Your browser is out of date. It may not display all features of this websites. We recommend to use one of these browsers or versions Mozila Firefox or Google Chrome

Connect
To Top

This is Umami – The unknown fifth taste

By: Reading Time: 3 Minutes

If you ask people on the street what tastes they know, most will be able to name four immediately: Sweet, salty, sour and bitter. The fifth, however, umami will name only the fewest and / or also know. But what does it taste like and what exactly is it?

The discovery

In 1907, Japanese professor Kikunae Ikeda discovered that he could not describe the taste of his seaweed broth simply by the terms sweet, salty, bitter, nor sour. He lacked a description for savoury, succulent, and aromatic. He therefore proposed the Japanese word “umami” as the name for this flavour. The Chinese call it “Xian-Wei”. A year later, he succeeded in isolating the substance responsible for this taste, the sodium salt of glutamic acid (monosodium glutamate, MSG for short).

Our five flavours, including Umami

Image: KTCHNrebel

The human sense of taste on the tongue and in the throat can distinguish between different tastes. So if umami is to be a taste, humans must have a sensory receptor for that taste. 90 years later, this was identified by a team of researchers from the University of Miami.

Which food tastes umami?

We now know that MSG is responsible for thi specific taste. But what exactly is this molecule? Glutamate is the salt of glutamic acid, a non-essential amino acid found in many proteins, which is why it is found in many foods in extremely varying concentrations. When you compare milk and different types of cheese, you see that cheese is rich in MSG compared to milk. The reason for this is fermentation and aging. Through fermentation and aging, proteins are “denatured”, whereby the individual amino acids are released. The resulting food is therefore particularly rich in MSG and therefore very umami-rich. A prime example is soy sauce, which is produced by the fermentation of soybeans and is a veritable umami bomb. Some other molecules are also umami, mainly peptides.

During fermentation, the soybean glutamate is released. The resulting soysauce is an “taste bomb”!

In an exciting study to clarify the factors that lead to the success of dishes in a restaurant, a Dutch team has highlighted the role of umami. So how can you maximise this taste, without using industrially manufactured products of course? First of all, you should prefer ingredients that are naturally rich in glutamate. It’s important to remember that the umami taste is not necessarily Asian.

A lasagne is also very umami rich

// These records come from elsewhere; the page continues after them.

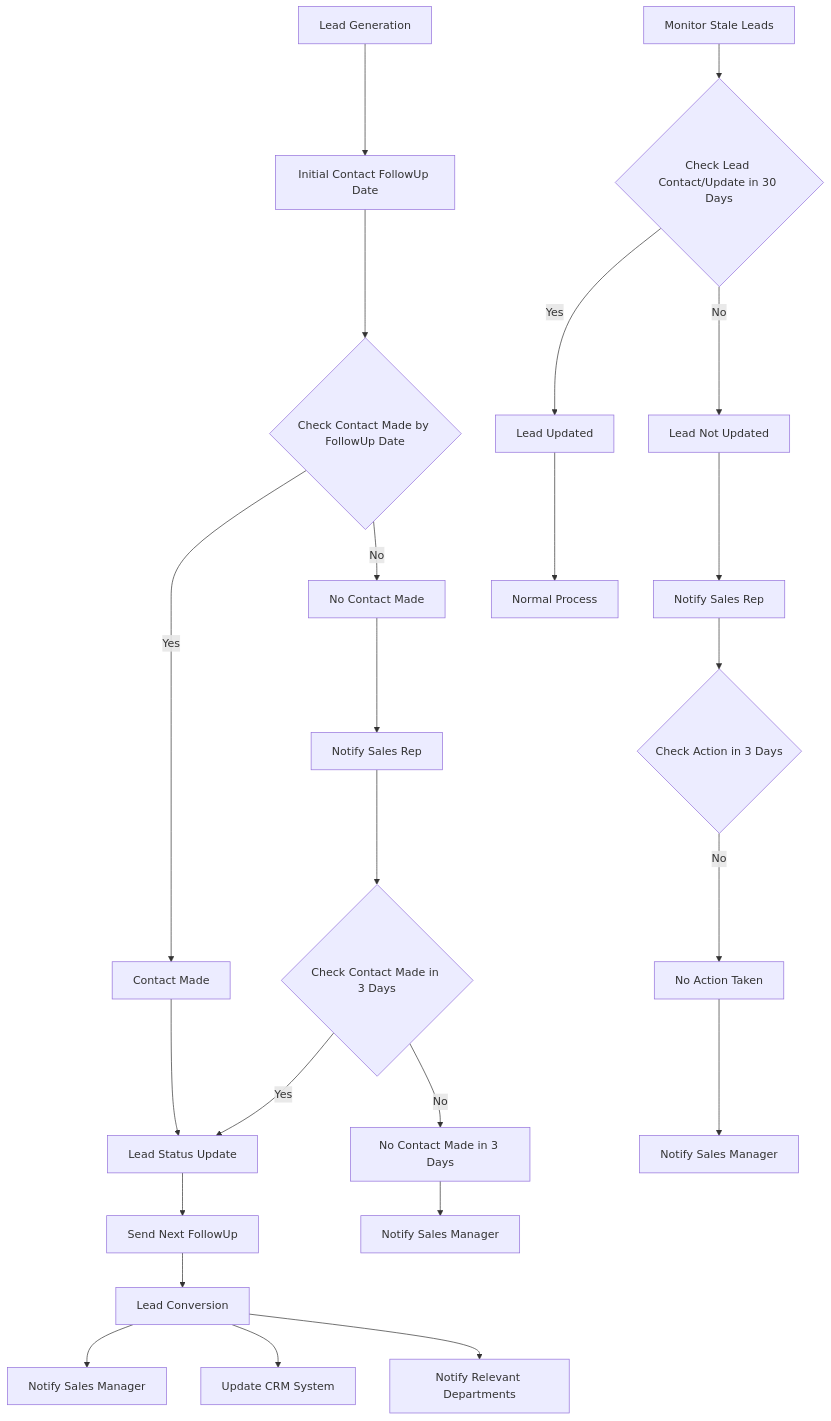
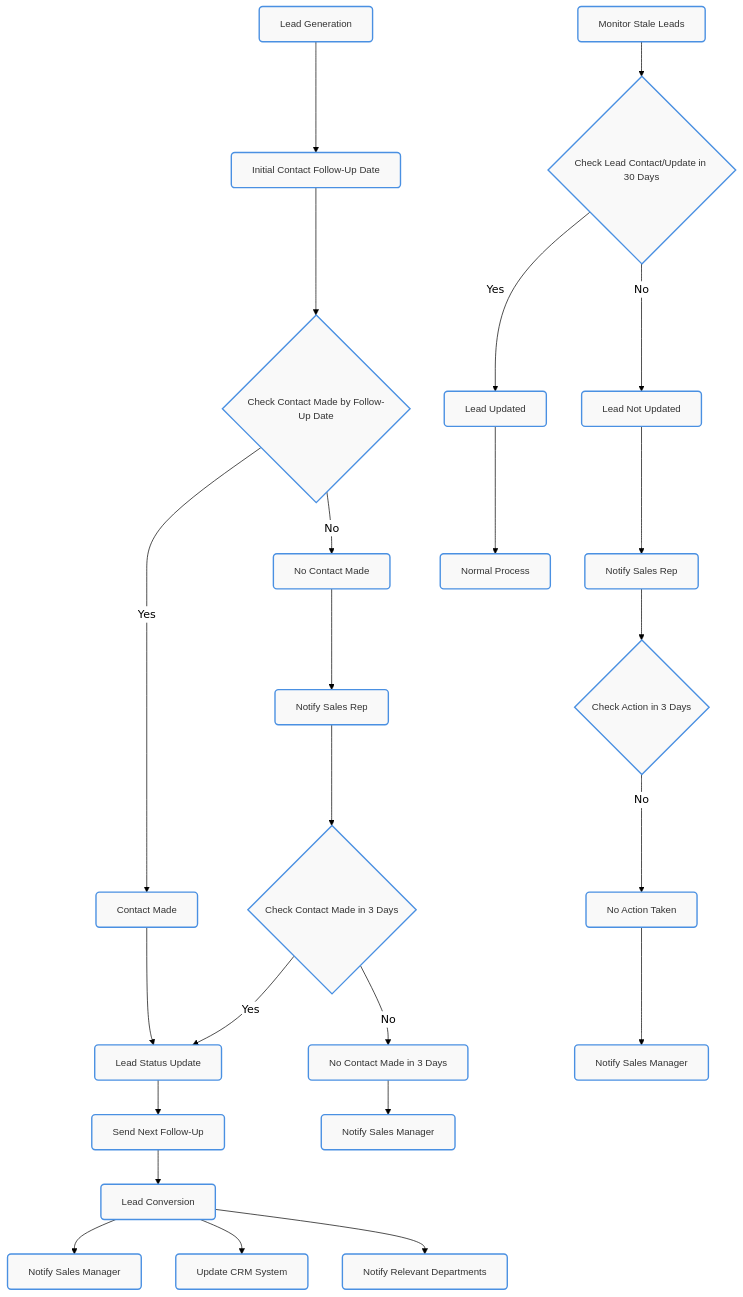
Before and after one commit to TyGrim13/4WinnerFlows: the third of 11 diagrams in README.md, drawn with Mermaid.

````diff
--- a/README.md
+++ b/README.md
@@ -181,53 +181,61 @@
 ```mermaid
 
+%%{init: {'theme': 'forest', 'themeVariables': { 'primaryColor': '#4a90e2', 'edgeLabelBackground': '#ffffff', 'tertiaryColor': '#f4f4f4', 'primaryBorderColor': '#333', 'primaryTextColor': '#333', 'fontFamily': 'Arial'}}}%%
+
 flowchart TD
+    classDef default fill:#f9f9f9,stroke:#4a90e2,stroke-width:2px,color:#333,font-family:'Arial',font-size:14px,rx:5,ry:5;
+    classDef manager fill:#e3f2fd,stroke:#1e88e5,stroke-width:2px,color:#333,font-family:'Arial',font-size:14px,font-weight:bold,rx:5,ry:5;
+    classDef supervisor fill:#c8e6c9,stroke:#43a047,stroke-width:2px,color:#333,font-family:'Arial',font-size:14px,font-weight:bold,rx:5,ry:5;
+    classDef team fill:#fff3e0,stroke:#fb8c00,stroke-width:2px,color:#333,font-family:'Arial',font-size:14px,rx:5,ry:5;
+    classDef ceo fill:#fff9c4,stroke:#fbc02d,stroke-width:2px,color:#333,font-family:'Arial',font-size:16px,font-weight:bold,rx:5,ry:5;
+
     A1[Lead Generation]
-    A2[Initial Contact FollowUp Date]
-    A3{Check Contact Made by FollowUp Date}
+    A2[Initial Contact Follow-Up Date]
+    A3{Check Contact Made by Follow-Up Date}
     A3a[Contact Made]
     A3b[No Contact Made]
     A3c[Notify Sales Rep]
     A3d{Check Contact Made in 3 Days}
     A3e[No Contact Made in 3 Days]
     A3f[Notify Sales Manager]
     A4[Lead Status Update]
-    A4a[Send Next FollowUp]
+    A4a[Send Next Follow-Up]
     A4b[Lead Conversion]
     A4c[Notify Sales Manager]
     A4d[Update CRM System]
     A4e[Notify Relevant Departments]
     A5[Monitor Stale Leads]
     A5a{Check Lead Contact/Update in 30 Days}
     A5b[Lead Updated]
     A5c[Normal Process]
     A5d[Lead Not Updated]
     A5e[Notify Sales Rep]
     A5f{Check Action in 3 Days}
     A5g[No Action Taken]
     A5h[Notify Sales Manager]
 
     A1 --> A2
     A2 --> A3
     A3 -->|Yes| A3a
     A3 -->|No| A3b
     A3a --> A4
     A3b --> A3c
     A3c --> A3d
     A3d -->|Yes| A4
     A3d -->|No| A3e
     A3e --> A3f
     A4 --> A4a
     A4a --> A4b
     A4b --> A4c
     A4b --> A4d
     A4b --> A4e
     A5 --> A5a
     A5a -->|Yes| A5b
     A5a -->|No| A5d
     A5b --> A5c
     A5d --> A5e
     A5e --> A5f
     A5f -->|No| A5g
     A5g --> A5h
 
 ```
````
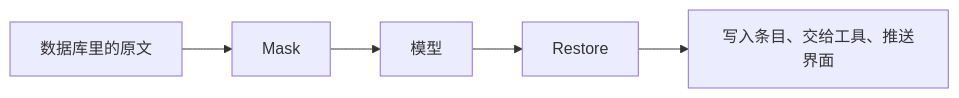
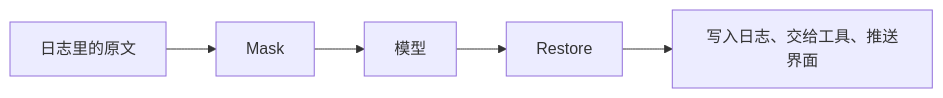
Before and after one commit to 0xfakeSpike/ollupi-docs: the diagram in docs/zh/engine/redaction.md, drawn with Mermaid. The commit also changed other lines of this file and 86 other files, not shown here.

````diff
--- a/docs/zh/engine/redaction.md
+++ b/docs/zh/engine/redaction.md
@@ -78,7 +99,7 @@
 ```mermaid
 flowchart LR
-  A["数据库里的原文"] --> B["Mask"]
+  A["日志里的原文"] --> B["Mask"]
   B --> C["模型"]
   C --> D["Restore"]
-  D --> E["写入条目、交给工具、推送界面"]
+  D --> E["写入日志、交给工具、推送界面"]
 ```
````
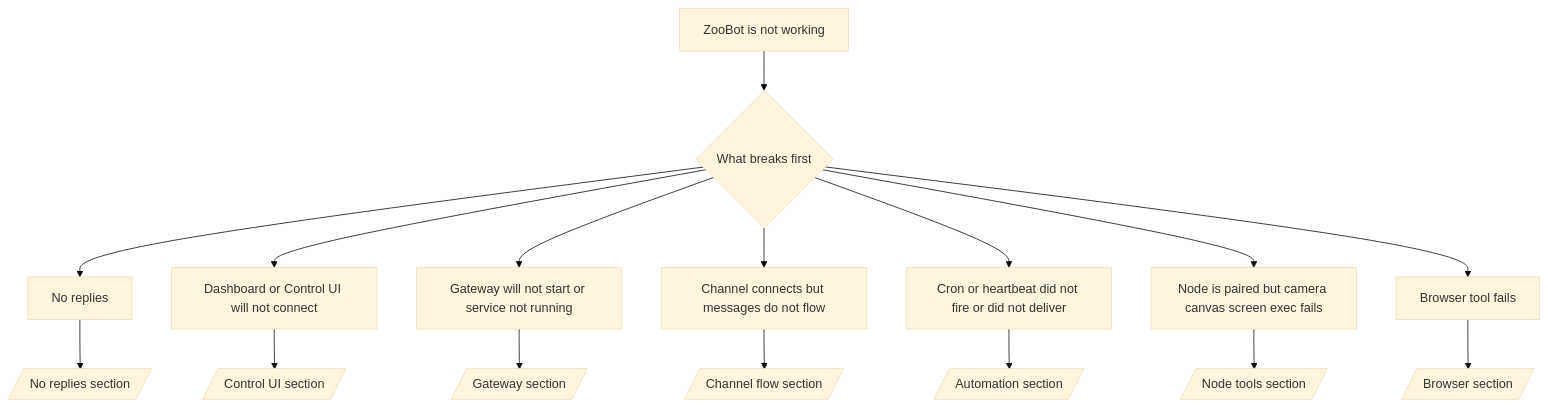
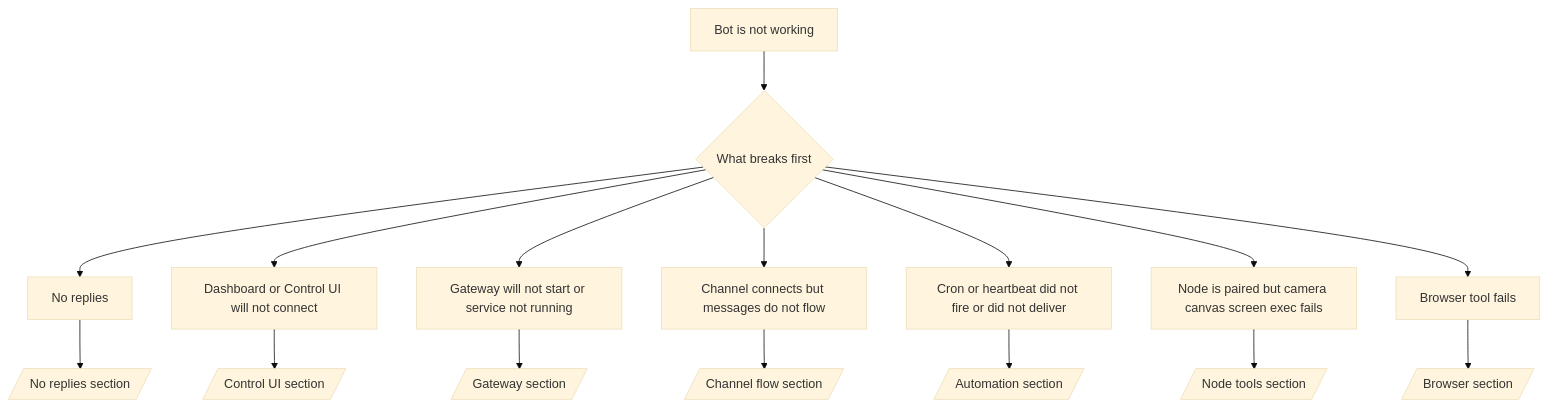
Before and after one commit to zooai/bot: the diagram in docs/help/troubleshooting.md, drawn with Mermaid (base theme). The commit also changed other lines of this file and 964 other files, not shown here.

First line of the commit message:
Strip ZooBot* identifier prefix; align lint rules with upstream

````diff
--- a/docs/help/troubleshooting.md
+++ b/docs/help/troubleshooting.md
@@ -70,19 +70,19 @@
 ```mermaid
 flowchart TD
-  A[ZooBot is not working] --> B{What breaks first}
+  A[Bot is not working] --> B{What breaks first}
   B --> C[No replies]
   B --> D[Dashboard or Control UI will not connect]
   B --> E[Gateway will not start or service not running]
   B --> F[Channel connects but messages do not flow]
   B --> G[Cron or heartbeat did not fire or did not deliver]
   B --> H[Node is paired but camera canvas screen exec fails]
   B --> I[Browser tool fails]
 
   C --> C1[/No replies section/]
   D --> D1[/Control UI section/]
   E --> E1[/Gateway section/]
   F --> F1[/Channel flow section/]
   G --> G1[/Automation section/]
   H --> H1[/Node tools section/]
   I --> I1[/Browser section/]
 ```
````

Not only common in Asian cuisine – Lasagne, however, is also an reference, mainly because of the tomatoes andparmesan | Image: RATIONAL

For example, celebrity chef Heston Blumenthal conducted a study in collaboration with Reading University. The scientists compared 14 types of tomato and found out which has the highest umami potential. Similarly, parmesan or prosciutto are very much characterised by umami. And if you prefer to drink umami, get sake taru (Japanese alcoholic drink) or matcha tea!

 

Sieh dir diesen Beitrag auf Instagram an

 

Ein Beitrag geteilt von La Via del Tè (@laviadelte)

But the cooking method also plays a major role. Thomas Hofmann from the Technical University of Munich has shown that several molecules produced in the Maillard reaction are umami, such as the renowned alapyridaine. Specifically, this means that browning food makes it a little more umami. Japanese researchers have also shown that a dish with scallops and chicken thighs contained much more umami if the two components were cooked together and not separately. When cooked, the molecules of one react with some molecules of the other to form umami-like compounds.

Chinese food with shitake mushrooms, which are also very rich in umami

Mushrooms are rich in umami—shiitake even more so | Image: RATIONAL

Let us now imagine that we take a food containing umami (e.g. mushrooms) and boil it in water for several minutes. The umami molecules are dissolved and transfer to the water. The resulting solution is then rich in umami. This is the reason why chicken or seaweed broth tastes so intense.

Thank you to Dr. Grégory Schmauch and the Cooking Research team from RATIONAL F&E GmbH for this exciting insight into the topic.

Leave a Reply

Your email address will not be published.

More in Chef's Life